Figure 5: OFDMA basic operation [10]

Single Carrier Frequency Division Multiple Access (SC-FDMA): SC-FDMA can be regarded as DFT-spread orthogonal frequency division multiple access (OFDMA), where time domain data symbols are transformed to frequency domain by DFT before going through OFDMA modulation as illustrated in figure 6 .The orthogonality of the users stems from the fact that each user occupies different subcarriers in the frequency domain, similar to the case of OFDMA. The only different between the OFDMA and the SCFDMA is introducing an additional DFT module at the transmitter and IDFT and the receiver side. The equalization is performed in frequency domain in both cases. The OFDMA perform e the modulation and demodulation operation in the frqency domain as well while the SC-FDMA performs these operations in the time domain.

SC-FDMA effectively spreads each modulated symbol across the entire channel bandwidth so it's less sensitive to frequency-selective fading than OFDMA, in which the modulated symbols is transmitted in narrow bands (subcarriers bandwidth). But the use of narrow bands add advantages to OFDMA over SC-FDMA by allowing possible adaptation of the symbol modulation and power per individual subcarriers, that why OFDMA is able to achieve better capacity limit for a given channel than SC-FDMA [6,8].The most important advantage and difference between the OFDMA and the SC-FDMA is the low peak to average power ratio of the SC-FDMA. The SC-FDMA emulates the single carrier transmission while the OFDMA transmits a multicarrier signal, more details about low PAPR characteristics of SC-FDMA will be introduce in upcoming section [6].

Figure 6: OFDMA and SC-FDMA transceiver comparison [1]

## Subcarrier Mapping:

In the case of the multiuser transmission, the sub-carriers assignment among different users can be performed using two main techniques as follow [7]:

1- Consecutive (or localized) frequency mapping

2- Distributed frequency mapping

Localized subcarriers mapping scheme: as shown in figure 6, the localized frequencies mapping means that number sub-carriers are allocate in one contiguous block to each specific user.
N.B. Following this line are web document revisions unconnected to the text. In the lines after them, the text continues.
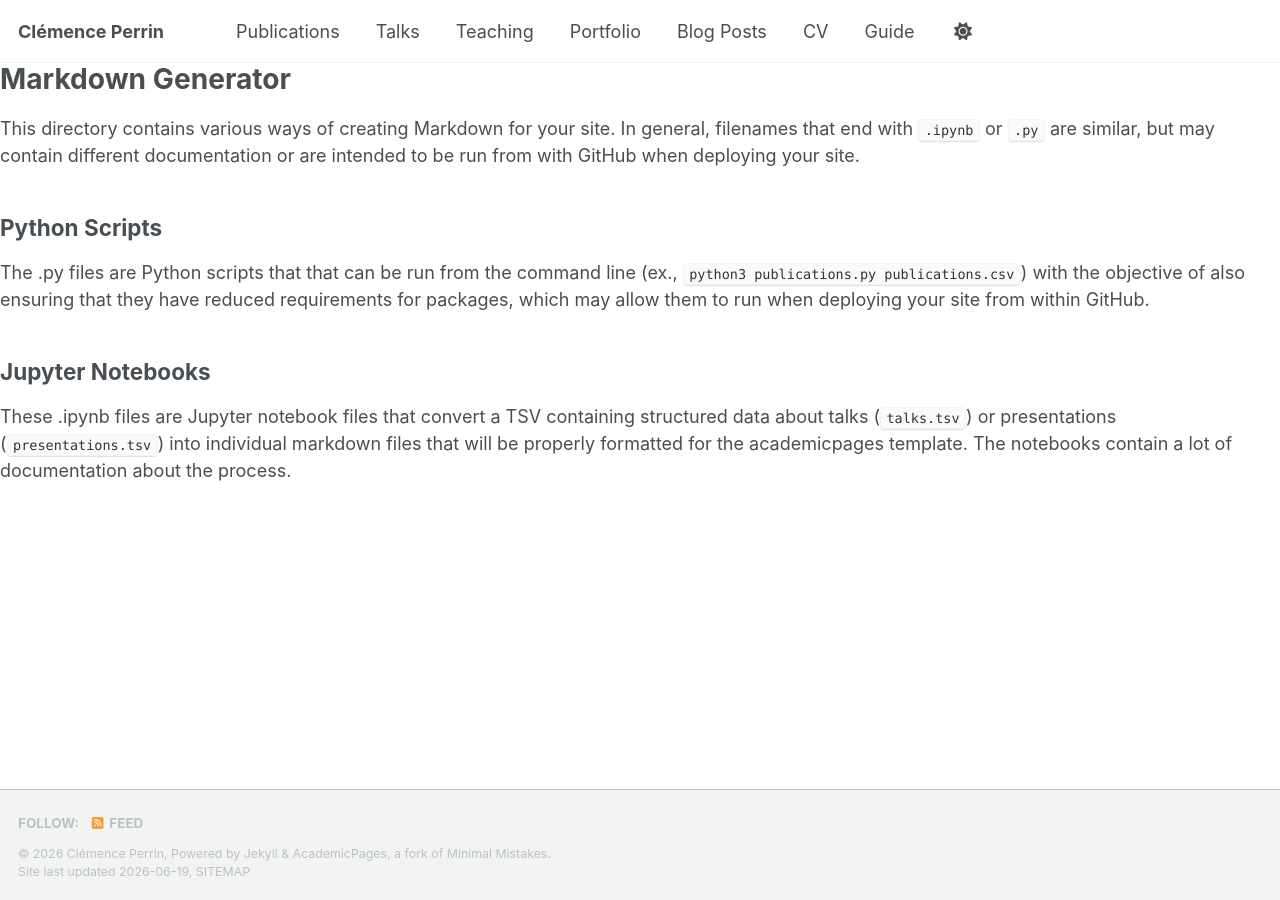
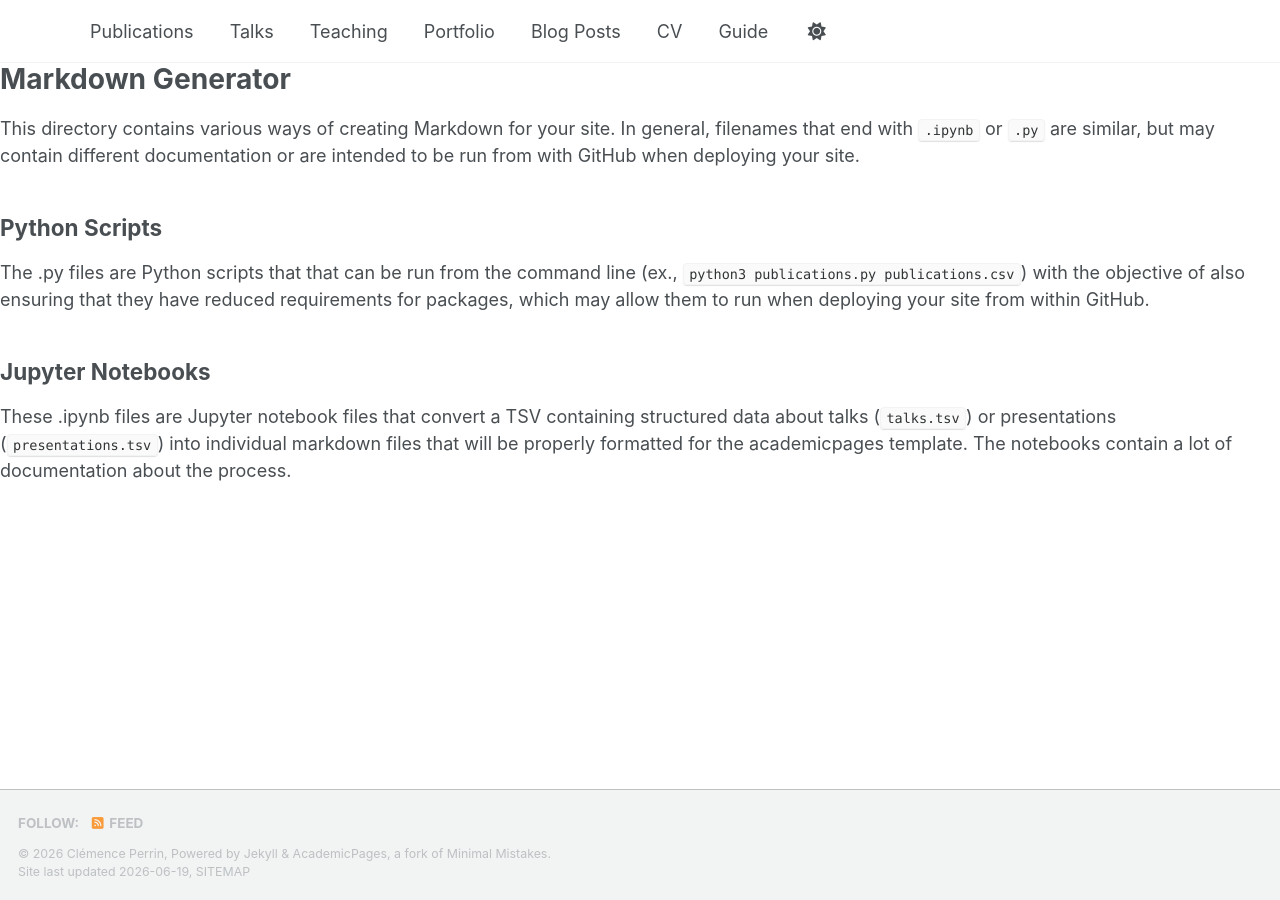
Before and after one commit to clemenceperrin/clemenceperrin.github.io, a Jekyll site: the page built from markdown_generator/README.md, in a window 1280 px wide. Built offline with Jekyll 4.4.1, drawn with Linux system fonts in a browser that asks for light colours; our own code applies the rules of GitHub Pages for plain Markdown files; a script bundle is joined from its source files by our own code; library files that are not in the unit come from our copies.

Commit message:
Remove title from _config.yml
Removed the title from the configuration file.

```diff
--- a/_config.yml
+++ b/_config.yml
@@ -1,7 +1,7 @@
 locale: "en-US"
 site_theme: "default"
 
-title: "Clémence Perrin"
+title: ""
 name: "Clémence Perrin"
 description: "PhD candidate - Optimization of PV and BESS systems"
 
```
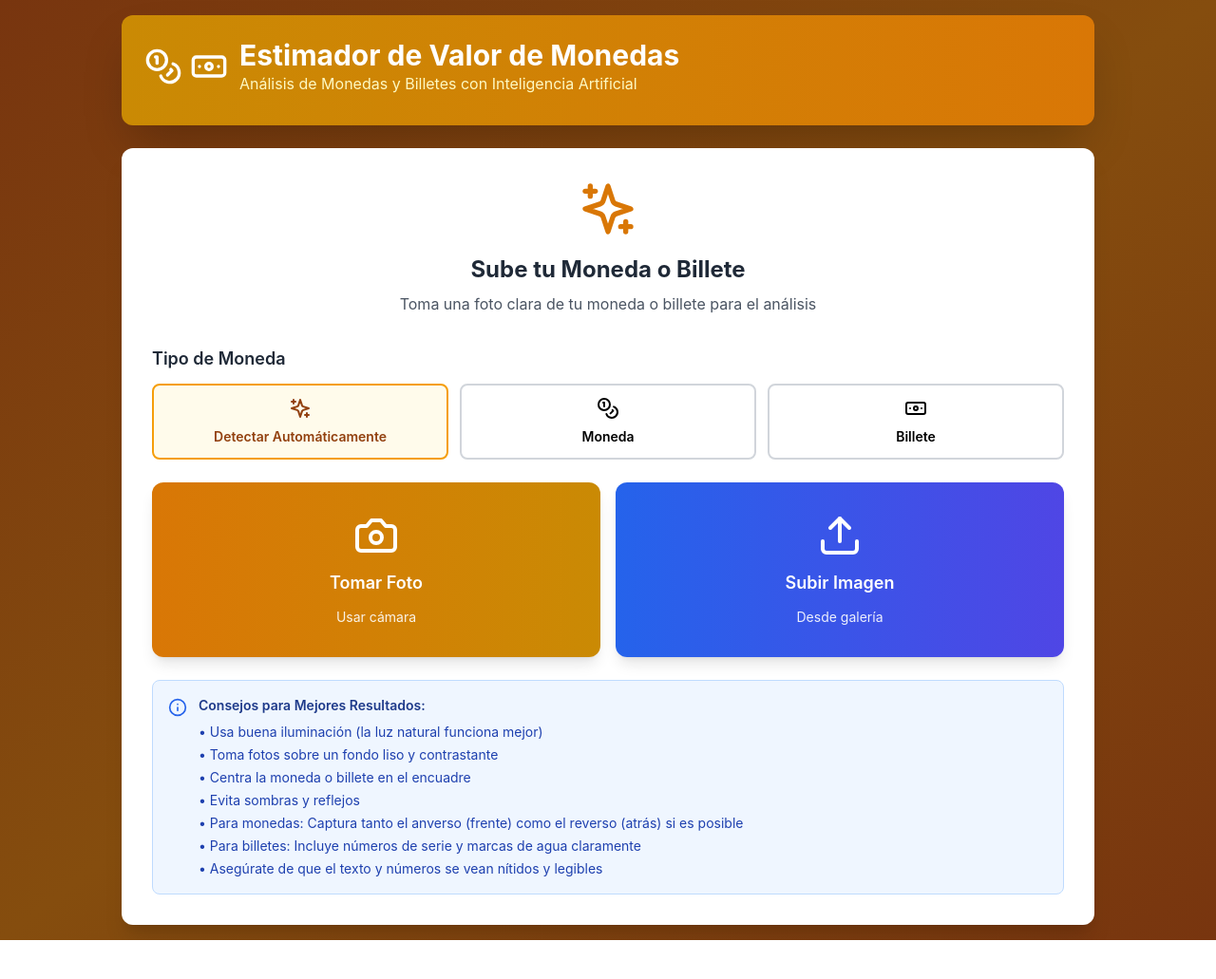
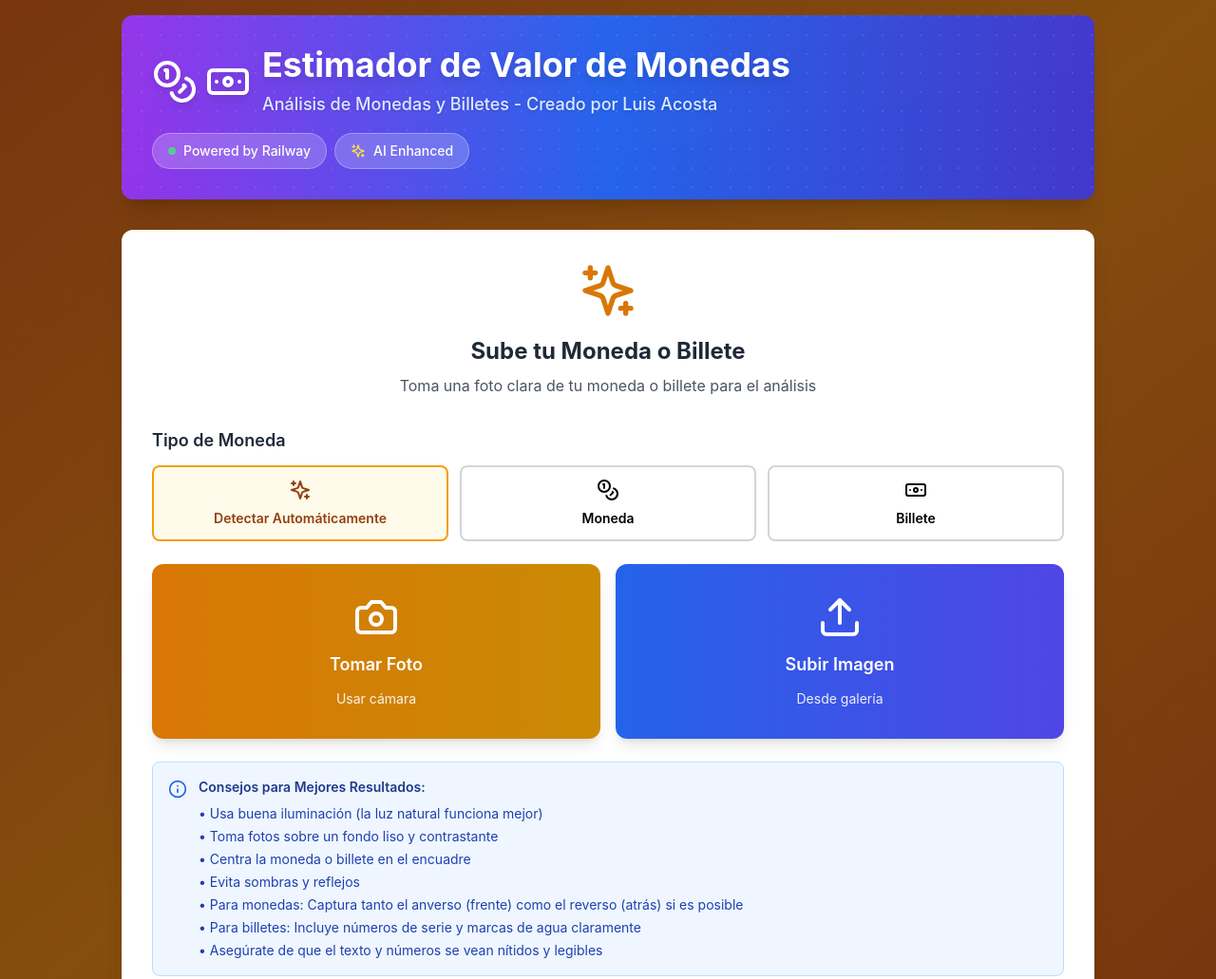
Before and after one commit to nextbelt/currency-estimator, a React app: page / in a window 1280 px wide. Shown: the top 1031 px of the page at 95% size. Before the commit the page ends 990 px from the top, so only its background shows below. Built offline with nearby package versions, Linux system fonts and the light colour scheme.

Commit message:
Update branding: Add Luis Acosta attribution with Railway-style design

```diff
--- a/public/index.html
+++ b/public/index.html
@@ -3,8 +3,8 @@
 <head>
     <meta charset="UTF-8">
     <meta name="viewport" content="width=device-width, initial-scale=1.0">
-    <title>Estimador de Valor de Monedas - Análisis de Monedas y Billetes con IA</title>
-    <meta name="description" content="Sube fotos de monedas y billetes para obtener estimaciones de valor potenciadas por IA usando reconocimiento de imágenes avanzado y datos numismáticos.">
+    <title>Estimador de Valor de Monedas - Creado por Luis Acosta</title>
+    <meta name="description" content="Análisis de Monedas y Billetes creado por Luis Acosta. Sube fotos de monedas y billetes para obtener estimaciones de valor potenciadas por IA.">
 </head>
 <body>
     <div id="root"></div>
--- a/src/CoinValueEstimator.js
+++ b/src/CoinValueEstimator.js
@@ -96,15 +96,43 @@ const CurrencyValueEstimator = () => {
     <div className="min-h-screen bg-gradient-to-br from-amber-900 via-yellow-800 to-amber-900 p-4">
       <div className="max-w-5xl mx-auto">
         {/* Header */}
-        <div className="bg-gradient-to-r from-yellow-600 to-amber-600 rounded-xl shadow-2xl p-6 mb-6">
-          <div className="flex items-center gap-3 mb-2">
-            <div className="flex items-center gap-2">
-              <Coins className="w-10 h-10 text-white" />
-              <Banknote className="w-10 h-10 text-white" />
+        <div className="relative bg-gradient-to-r from-purple-600 via-blue-600 to-indigo-700 rounded-xl shadow-xl p-8 mb-8 overflow-hidden">
+          {/* Railway-style background pattern */}
+          <div className="absolute inset-0 opacity-10">
+            <div className="absolute inset-0 bg-gradient-to-br from-white/20 to-transparent"></div>
+            <div className="absolute top-0 left-0 w-full h-full bg-[radial-gradient(circle_at_1px_1px,_white_1px,_transparent_0)] bg-[length:20px_20px]"></div>
+          </div>
+
+          <div className="relative z-10">
+            <div className="flex items-center gap-3 mb-4">
+              <div className="flex items-center gap-2">
+                <Coins className="w-12 h-12 text-white drop-shadow-lg" />
+                <Banknote className="w-12 h-12 text-white drop-shadow-lg" />
+              </div>
+              <div className="flex-1">
+                <h1 className="text-4xl font-bold text-white mb-2 drop-shadow-lg">
+                  Estimador de Valor de Monedas
+                </h1>
+                <p className="text-blue-100 text-lg font-medium drop-shadow">
+                  Análisis de Monedas y Billetes - Creado por Luis Acosta
+                </p>
+              </div>
             </div>
-            <div>
-              <h1 className="text-3xl font-bold text-white">Estimador de Valor de Monedas</h1>
-              <p className="text-yellow-100">Análisis de Monedas y Billetes con Inteligencia Artificial</p>
+
+            {/* Railway-style badge */}
+            <div className="flex items-center gap-2 mt-4">
+              <div className="bg-white/20 backdrop-blur-sm rounded-full px-4 py-2 border border-white/30">
+                <div className="flex items-center gap-2">
+                  <div className="w-2 h-2 bg-green-400 rounded-full animate-pulse"></div>
+                  <span className="text-white text-sm font-medium">Powered by Railway</span>
+                </div>
+              </div>
+              <div className="bg-white/20 backdrop-blur-sm rounded-full px-4 py-2 border border-white/30">
+                <div className="flex items-center gap-2">
+                  <Sparkles className="w-4 h-4 text-yellow-300" />
+                  <span className="text-white text-sm font-medium">AI Enhanced</span>
+                </div>
+              </div>
             </div>
           </div>
         </div>
```
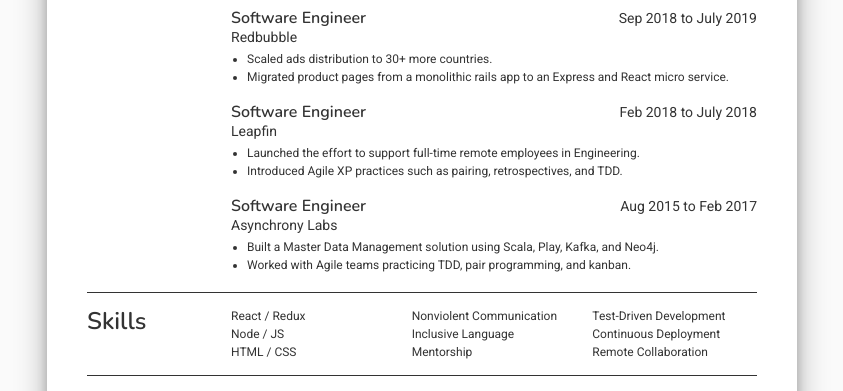
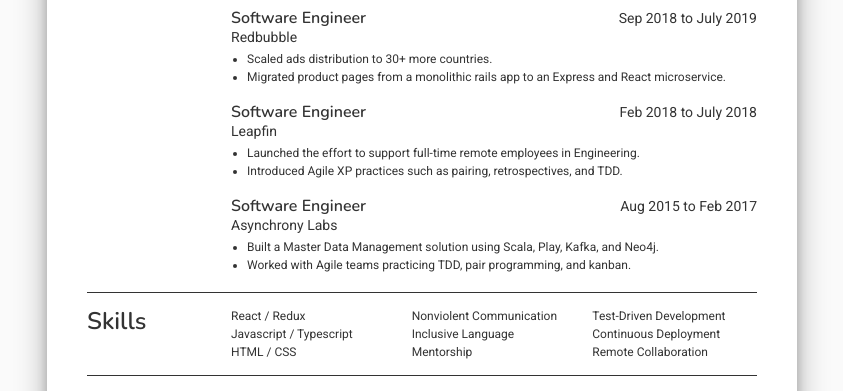
Before and after one commit to floradotcool/resume, a JavaScript app: page / in a window 1280 px wide. Shown: the part 359-750 px from the top of the page, without its empty margins (218-1061 px from the left). Built offline with nearby package versions, Linux system fonts and the light colour scheme; the HTML template or start-up script is replaced by a standard one.

Commit message:
update skills

```diff
--- a/src/sections/Experience/Experience.js
+++ b/src/sections/Experience/Experience.js
@@ -28,7 +28,7 @@
       <li>Scaled ads distribution to 30+ more countries.</li>
       <li>
         Migrated product pages from a monolithic rails app to an Express and
-        React micro service.
+        React microservice.
       </li>
     </Job>
     <Job
--- a/src/sections/Skills/Skills.js
+++ b/src/sections/Skills/Skills.js
@@ -9,7 +9,7 @@
       <GridItem>
         <SkillsList>
           <Skill>React / Redux</Skill>
-          <Skill>Node / JS</Skill>
+          <Skill>Javascript / Typescript</Skill>
           <Skill>HTML / CSS</Skill>
         </SkillsList>
       </GridItem>
```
The major drawback of this method is that it is sensitive to frequency selective fading [7].

Distributed/interleaved frequency mapping scheme: in this schemes the allocate subcarriers to each specific user are distributed across the whole OFDM bandwidth as shown in figure 6 using. In some literature, the term interleaved used to describe distributing the subcarriers among the whole bandwidth which distributed mapping refer to partial distribution (not the whole bandwidth is cover). This scheme exploits the channel's frequency diversity but in other hand it needs robust frequency synchronization [7]. The good frequency diversity property of the distributed scheme will lead to better BER performances but in other the complexity of channel estimation and equalization process is increased. In contrast localized mapping scheme does not have good frequency diversity as the distributed mapping scheme but the channel estimation and equalization processes are less complex. One way to exploit the benefits of the two schemes is to introduce a mid way scheme which called Block-wise consecutive frequency mapping, in which multiple blocks with equidistant frequency spacing are allocated to users, where each block consists of few number of consecutive subcarriers.

Figure 7: Basic subcarriers mapping schemes [1]

Beside the above mentioned categorization of the subcarriers mapping schemes, another description can carry out from the resource allocation point of view namely static and channel dependent scheduling (CDS). In CDS scheme the assign subcarrier to each user terminal depends on its channel frequency response (channel condition).